_What needs to be done_
The lines to copy are those holding the string "Planes" in the entries below.

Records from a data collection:
◇ ◇ ◇

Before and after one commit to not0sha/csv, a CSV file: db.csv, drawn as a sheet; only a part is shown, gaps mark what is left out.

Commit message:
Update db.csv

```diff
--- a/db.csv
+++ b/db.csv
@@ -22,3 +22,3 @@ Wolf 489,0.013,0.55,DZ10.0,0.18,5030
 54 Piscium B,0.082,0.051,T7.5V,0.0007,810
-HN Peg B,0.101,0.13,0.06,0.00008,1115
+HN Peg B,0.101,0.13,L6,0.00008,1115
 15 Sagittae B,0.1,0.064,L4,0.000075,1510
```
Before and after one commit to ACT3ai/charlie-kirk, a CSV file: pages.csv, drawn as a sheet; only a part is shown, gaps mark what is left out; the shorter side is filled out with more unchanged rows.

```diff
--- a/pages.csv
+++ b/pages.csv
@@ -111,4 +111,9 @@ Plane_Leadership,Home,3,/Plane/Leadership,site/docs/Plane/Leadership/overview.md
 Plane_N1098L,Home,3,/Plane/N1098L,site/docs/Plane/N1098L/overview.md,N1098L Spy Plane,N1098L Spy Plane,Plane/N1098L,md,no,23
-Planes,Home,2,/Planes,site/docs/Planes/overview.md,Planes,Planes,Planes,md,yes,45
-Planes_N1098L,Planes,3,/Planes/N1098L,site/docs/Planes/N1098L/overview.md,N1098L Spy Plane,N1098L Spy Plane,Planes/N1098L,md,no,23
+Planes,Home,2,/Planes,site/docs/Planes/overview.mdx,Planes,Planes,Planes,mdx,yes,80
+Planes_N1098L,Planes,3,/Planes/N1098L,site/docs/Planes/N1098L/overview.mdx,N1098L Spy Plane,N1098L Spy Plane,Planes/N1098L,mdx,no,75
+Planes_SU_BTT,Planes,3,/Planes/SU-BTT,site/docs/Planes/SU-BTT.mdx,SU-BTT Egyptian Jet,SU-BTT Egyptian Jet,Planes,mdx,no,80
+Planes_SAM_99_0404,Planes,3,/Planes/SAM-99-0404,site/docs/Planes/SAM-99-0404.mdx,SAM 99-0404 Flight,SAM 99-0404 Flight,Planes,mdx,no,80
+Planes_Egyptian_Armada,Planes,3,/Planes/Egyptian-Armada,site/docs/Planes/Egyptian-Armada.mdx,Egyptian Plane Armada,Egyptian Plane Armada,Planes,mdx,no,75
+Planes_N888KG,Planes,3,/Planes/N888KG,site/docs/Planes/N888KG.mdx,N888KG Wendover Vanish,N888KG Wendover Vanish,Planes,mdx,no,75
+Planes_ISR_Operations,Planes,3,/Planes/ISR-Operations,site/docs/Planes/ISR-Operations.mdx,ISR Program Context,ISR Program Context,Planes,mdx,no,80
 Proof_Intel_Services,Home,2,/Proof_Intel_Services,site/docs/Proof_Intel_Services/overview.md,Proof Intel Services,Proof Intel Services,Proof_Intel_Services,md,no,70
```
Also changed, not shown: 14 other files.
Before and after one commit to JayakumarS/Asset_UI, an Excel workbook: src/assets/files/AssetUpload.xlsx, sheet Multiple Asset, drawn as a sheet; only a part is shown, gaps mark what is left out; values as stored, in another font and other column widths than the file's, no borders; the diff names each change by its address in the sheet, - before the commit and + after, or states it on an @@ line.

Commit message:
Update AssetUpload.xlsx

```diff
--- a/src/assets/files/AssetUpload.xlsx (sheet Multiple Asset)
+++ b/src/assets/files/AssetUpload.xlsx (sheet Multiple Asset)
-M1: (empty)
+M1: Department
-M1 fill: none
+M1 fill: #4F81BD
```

◇ ◇ ◇

_Answer to this exercise_
-Planes,Home,2,/Planes,site/docs/Planes/overview.md,Planes,Planes,Planes,md,yes,45
-Planes_N1098L,Planes,3,/Planes/N1098L,site/docs/Planes/N1098L/overview.md,N1098L Spy Plane,N1098L Spy Plane,Planes/N1098L,md,no,23
+Planes,Home,2,/Planes,site/docs/Planes/overview.mdx,Planes,Planes,Planes,mdx,yes,80
+Planes_N1098L,Planes,3,/Planes/N1098L,site/docs/Planes/N1098L/overview.mdx,N1098L Spy Plane,N1098L Spy Plane,Planes/N1098L,mdx,no,75
+Planes_SU_BTT,Planes,3,/Planes/SU-BTT,site/docs/Planes/SU-BTT.mdx,SU-BTT Egyptian Jet,SU-BTT Egyptian Jet,Planes,mdx,no,80
+Planes_SAM_99_0404,Planes,3,/Planes/SAM-99-0404,site/docs/Planes/SAM-99-0404.mdx,SAM 99-0404 Flight,SAM 99-0404 Flight,Planes,mdx,no,80
+Planes_Egyptian_Armada,Planes,3,/Planes/Egyptian-Armada,site/docs/Planes/Egyptian-Armada.mdx,Egyptian Plane Armada,Egyptian Plane Armada,Planes,mdx,no,75
+Planes_N888KG,Planes,3,/Planes/N888KG,site/docs/Planes/N888KG.mdx,N888KG Wendover Vanish,N888KG Wendover Vanish,Planes,mdx,no,75
+Planes_ISR_Operations,Planes,3,/Planes/ISR-Operations,site/docs/Planes/ISR-Operations.mdx,ISR Program Context,ISR Program Context,Planes,mdx,no,80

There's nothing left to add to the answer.